PROBLEM DETAILS: Find the lines below holding the word "parts" and copy each of them.

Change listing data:
+===+

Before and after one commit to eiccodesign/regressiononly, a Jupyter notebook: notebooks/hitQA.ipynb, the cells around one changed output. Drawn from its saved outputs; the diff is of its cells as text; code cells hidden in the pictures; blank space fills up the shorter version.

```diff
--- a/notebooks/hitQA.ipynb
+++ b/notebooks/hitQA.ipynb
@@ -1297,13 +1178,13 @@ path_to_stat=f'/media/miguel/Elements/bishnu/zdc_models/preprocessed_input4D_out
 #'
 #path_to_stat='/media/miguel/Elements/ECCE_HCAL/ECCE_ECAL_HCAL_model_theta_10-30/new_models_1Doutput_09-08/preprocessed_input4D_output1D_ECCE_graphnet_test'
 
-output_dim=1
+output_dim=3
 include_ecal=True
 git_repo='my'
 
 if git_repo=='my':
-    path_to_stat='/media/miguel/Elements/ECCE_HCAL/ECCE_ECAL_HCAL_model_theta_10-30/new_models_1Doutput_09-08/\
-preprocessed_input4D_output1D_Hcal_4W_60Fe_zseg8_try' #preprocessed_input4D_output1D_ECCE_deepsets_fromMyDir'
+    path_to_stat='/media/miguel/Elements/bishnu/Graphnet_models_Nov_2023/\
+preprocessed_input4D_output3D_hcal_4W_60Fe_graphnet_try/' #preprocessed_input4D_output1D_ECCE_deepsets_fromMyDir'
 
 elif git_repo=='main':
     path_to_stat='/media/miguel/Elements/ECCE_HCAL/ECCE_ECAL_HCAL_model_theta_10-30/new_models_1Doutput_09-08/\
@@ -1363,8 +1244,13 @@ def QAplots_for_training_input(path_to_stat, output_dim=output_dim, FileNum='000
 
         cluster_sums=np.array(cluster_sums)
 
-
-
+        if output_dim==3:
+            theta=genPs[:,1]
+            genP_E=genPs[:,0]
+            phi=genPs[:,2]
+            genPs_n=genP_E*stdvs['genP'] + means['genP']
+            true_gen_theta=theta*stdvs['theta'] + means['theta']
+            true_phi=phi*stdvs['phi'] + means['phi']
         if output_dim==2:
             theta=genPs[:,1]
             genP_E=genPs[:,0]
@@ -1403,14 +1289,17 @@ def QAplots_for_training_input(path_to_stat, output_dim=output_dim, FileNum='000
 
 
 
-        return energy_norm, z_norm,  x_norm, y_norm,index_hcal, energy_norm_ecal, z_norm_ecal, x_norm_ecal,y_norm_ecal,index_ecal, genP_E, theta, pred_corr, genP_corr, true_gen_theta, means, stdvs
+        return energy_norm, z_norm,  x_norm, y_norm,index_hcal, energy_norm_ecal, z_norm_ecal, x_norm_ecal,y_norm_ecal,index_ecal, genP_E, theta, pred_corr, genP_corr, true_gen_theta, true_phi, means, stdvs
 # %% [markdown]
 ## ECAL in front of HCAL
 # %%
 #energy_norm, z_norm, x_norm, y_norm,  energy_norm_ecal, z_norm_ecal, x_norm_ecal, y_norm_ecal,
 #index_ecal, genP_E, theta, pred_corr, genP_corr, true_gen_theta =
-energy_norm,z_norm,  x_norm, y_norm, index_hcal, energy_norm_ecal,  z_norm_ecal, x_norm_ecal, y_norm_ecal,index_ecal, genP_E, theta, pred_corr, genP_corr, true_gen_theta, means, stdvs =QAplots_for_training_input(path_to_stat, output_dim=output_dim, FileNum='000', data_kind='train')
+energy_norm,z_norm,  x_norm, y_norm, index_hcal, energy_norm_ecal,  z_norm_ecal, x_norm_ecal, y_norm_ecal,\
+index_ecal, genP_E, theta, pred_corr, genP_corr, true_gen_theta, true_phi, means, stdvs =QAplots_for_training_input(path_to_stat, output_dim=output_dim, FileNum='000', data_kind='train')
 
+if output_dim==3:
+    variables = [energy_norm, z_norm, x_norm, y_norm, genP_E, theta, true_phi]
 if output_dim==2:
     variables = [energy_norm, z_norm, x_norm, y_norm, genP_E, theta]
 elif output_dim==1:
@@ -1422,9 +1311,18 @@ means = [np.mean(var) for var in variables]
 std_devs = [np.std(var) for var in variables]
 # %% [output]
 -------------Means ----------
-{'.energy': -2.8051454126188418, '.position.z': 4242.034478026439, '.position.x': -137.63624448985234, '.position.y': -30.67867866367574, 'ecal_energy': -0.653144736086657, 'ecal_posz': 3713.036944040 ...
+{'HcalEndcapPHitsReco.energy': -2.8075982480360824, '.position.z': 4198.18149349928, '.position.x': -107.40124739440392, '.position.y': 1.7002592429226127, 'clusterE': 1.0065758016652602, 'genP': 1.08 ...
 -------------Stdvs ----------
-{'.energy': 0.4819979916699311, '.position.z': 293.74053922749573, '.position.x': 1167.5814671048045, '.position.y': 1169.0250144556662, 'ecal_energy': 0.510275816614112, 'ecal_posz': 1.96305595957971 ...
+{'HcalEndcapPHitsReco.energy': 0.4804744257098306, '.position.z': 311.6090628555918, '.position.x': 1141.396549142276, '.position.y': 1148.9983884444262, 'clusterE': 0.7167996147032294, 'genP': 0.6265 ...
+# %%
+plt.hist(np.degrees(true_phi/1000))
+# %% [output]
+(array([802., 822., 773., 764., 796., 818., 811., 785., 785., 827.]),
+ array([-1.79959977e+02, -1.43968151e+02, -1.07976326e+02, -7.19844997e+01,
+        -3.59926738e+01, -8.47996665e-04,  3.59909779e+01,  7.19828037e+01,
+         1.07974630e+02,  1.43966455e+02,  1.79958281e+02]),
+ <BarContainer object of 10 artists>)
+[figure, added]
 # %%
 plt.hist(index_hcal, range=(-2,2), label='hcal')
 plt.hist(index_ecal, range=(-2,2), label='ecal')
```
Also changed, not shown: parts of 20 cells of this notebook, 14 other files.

+===+

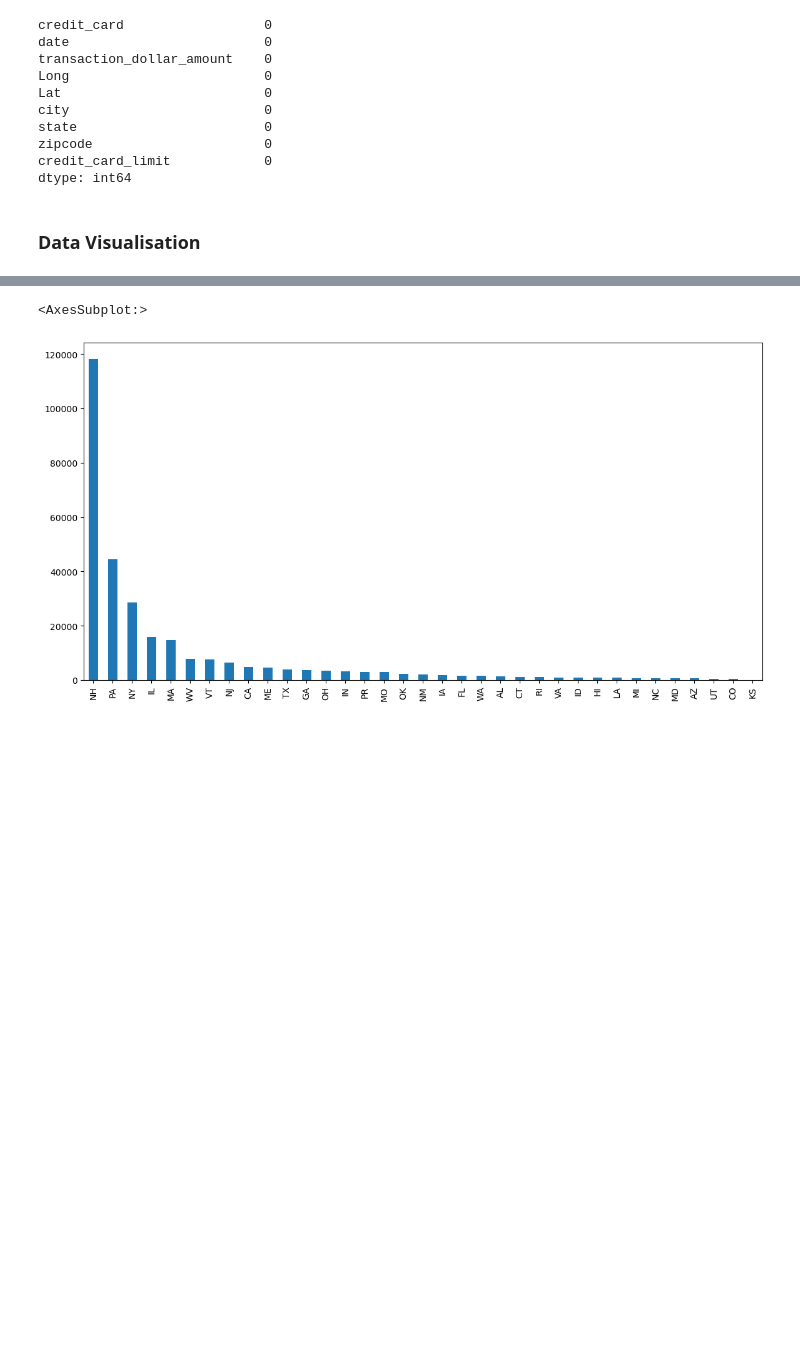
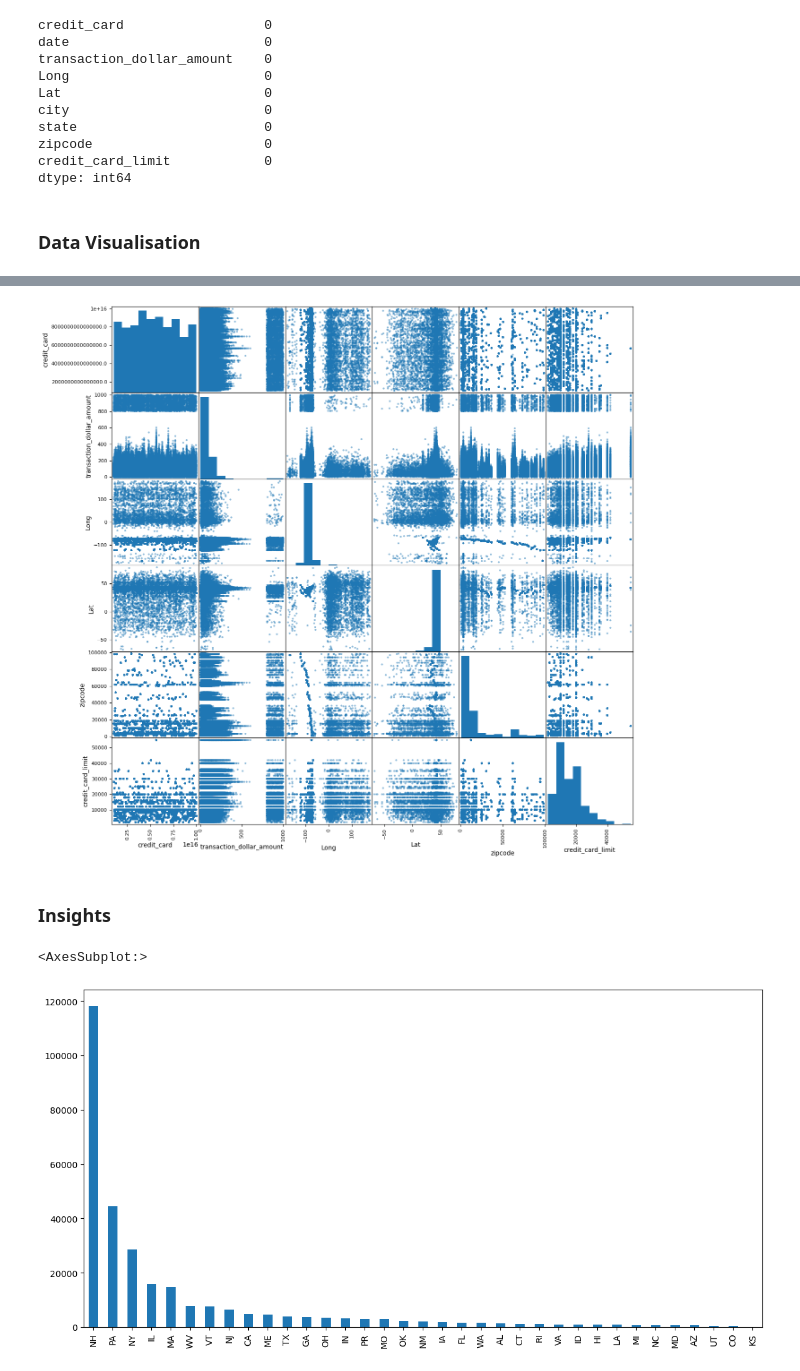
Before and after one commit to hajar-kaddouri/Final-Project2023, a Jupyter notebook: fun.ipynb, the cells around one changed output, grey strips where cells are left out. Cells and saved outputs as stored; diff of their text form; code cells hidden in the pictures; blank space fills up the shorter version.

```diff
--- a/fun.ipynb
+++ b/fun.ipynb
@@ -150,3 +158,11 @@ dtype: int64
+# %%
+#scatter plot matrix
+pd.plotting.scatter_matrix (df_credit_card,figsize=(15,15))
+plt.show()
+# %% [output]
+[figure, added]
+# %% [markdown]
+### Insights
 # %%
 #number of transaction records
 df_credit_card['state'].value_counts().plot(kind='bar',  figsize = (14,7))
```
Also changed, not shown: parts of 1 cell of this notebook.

+===+

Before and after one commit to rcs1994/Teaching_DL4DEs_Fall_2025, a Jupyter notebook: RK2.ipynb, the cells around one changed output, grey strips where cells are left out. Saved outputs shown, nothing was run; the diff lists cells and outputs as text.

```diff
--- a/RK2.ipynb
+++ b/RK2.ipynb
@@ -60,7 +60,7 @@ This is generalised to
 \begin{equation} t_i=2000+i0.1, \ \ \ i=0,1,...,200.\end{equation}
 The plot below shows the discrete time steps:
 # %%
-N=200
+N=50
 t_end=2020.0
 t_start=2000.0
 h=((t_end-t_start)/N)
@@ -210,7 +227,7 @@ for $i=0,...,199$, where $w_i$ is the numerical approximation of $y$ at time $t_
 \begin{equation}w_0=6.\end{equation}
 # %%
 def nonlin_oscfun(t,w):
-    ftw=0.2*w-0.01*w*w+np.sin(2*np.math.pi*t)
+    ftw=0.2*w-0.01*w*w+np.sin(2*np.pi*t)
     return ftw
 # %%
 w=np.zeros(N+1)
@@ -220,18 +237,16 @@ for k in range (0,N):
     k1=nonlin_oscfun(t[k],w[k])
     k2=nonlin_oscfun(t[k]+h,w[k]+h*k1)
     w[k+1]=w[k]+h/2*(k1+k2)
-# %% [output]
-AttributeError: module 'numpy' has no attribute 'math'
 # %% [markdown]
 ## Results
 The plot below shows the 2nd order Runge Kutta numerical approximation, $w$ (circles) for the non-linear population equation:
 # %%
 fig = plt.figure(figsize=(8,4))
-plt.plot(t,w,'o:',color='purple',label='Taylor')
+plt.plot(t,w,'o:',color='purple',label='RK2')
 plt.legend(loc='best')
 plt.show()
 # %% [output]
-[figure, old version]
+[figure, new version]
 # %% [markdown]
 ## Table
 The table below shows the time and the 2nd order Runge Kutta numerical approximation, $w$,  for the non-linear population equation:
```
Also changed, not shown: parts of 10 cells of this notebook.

+===+

RESULT BELOW:
Also changed, not shown: parts of 20 cells of this notebook, 14 other files.
Also changed, not shown: parts of 1 cell of this notebook.
Also changed, not shown: parts of 10 cells of this notebook.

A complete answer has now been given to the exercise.